There is not too much to do at Three Rivers, but it was perfect for what I wanted. The Lakeside Trail, starting behind our campsite three, offered a pleasant and mild hike through the woods and up to Lake Seminole in parts. There is also a wooden fishing pier on Lake Seminole, which was nice to visit numerous times per day.
While not exotic, we did encounter several species of wildlife including white-tailed deer, armadillos, cardinals, loud frogs and one juvenile rough green snake. Most of all I enjoyed spending time with my family while sitting next to our campfire, drinking Tusker beer from Kenya, far from the lights of civilization.
On Sunday, the second day of the trip, we drove to Florida Caverns to take the tour and explore the area. Ironically, our guide was Park Ranger Frank with whom I last toured the cave. It was nice although I was spoiled by the last visit—there were twenty other people with us this time. Afterward, we hiked the Bluff Trail and walked through the Tunnel Cave, a one-hundred-foot passage through a section of the bluff, before heading back to Three Rivers.
Though typical for the area this time of year, the weather was not particularly ideal. Periods of strong thunderstorms did nothing more than muddy the paths and campsite. The heat and humidity coupled with voracious mosquitoes made our usually leisurely hikes along the trails a bit uncomfortable.
Despite all that, we made the best of our situation and the weekend was an overall success.
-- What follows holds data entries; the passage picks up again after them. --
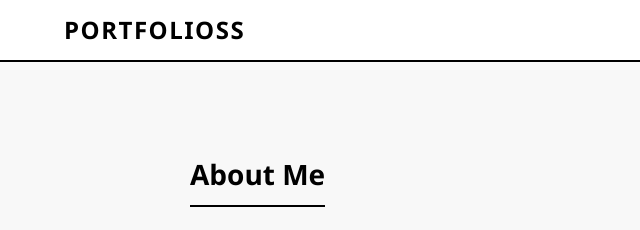
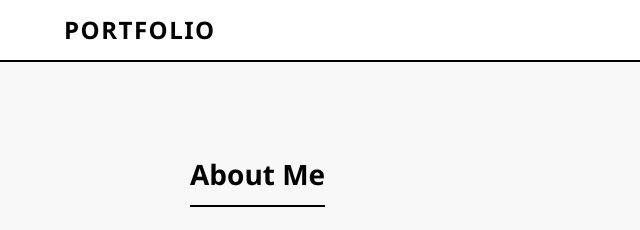
Before and after one commit to ArmThanasit/ThanasitPortfolio, a plain HTML site: page About.html in a window 1280 px wide. Shown: the top 230 px of the page, 0-640 px from the left. Drawn offline with Linux system fonts and the light colour scheme.

Commit message:
Edit Name

```diff
--- a/About.html
+++ b/About.html
@@ -10,7 +10,7 @@
 <body>
 
     <nav>
-        <div class="logo">PORTFOLIOsS</div>
+        <div class="logo">PORTFOLIO</div>
         <ul>
             <li><a href="index.html">Home</a></li>
             <li><a href="About.html" class="active">About</a></li>
```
I am not sure when we will be able to plan another camping trip but I am looking forward to it. Possible destinations include the popular Paynes Prairie Preserve State Park if we can manage to reserve a campsite and Suwannee River State Park.
|5 Comments||The Camping Trip II | http://mtsutro.org?p=940|
Personal Photography Travel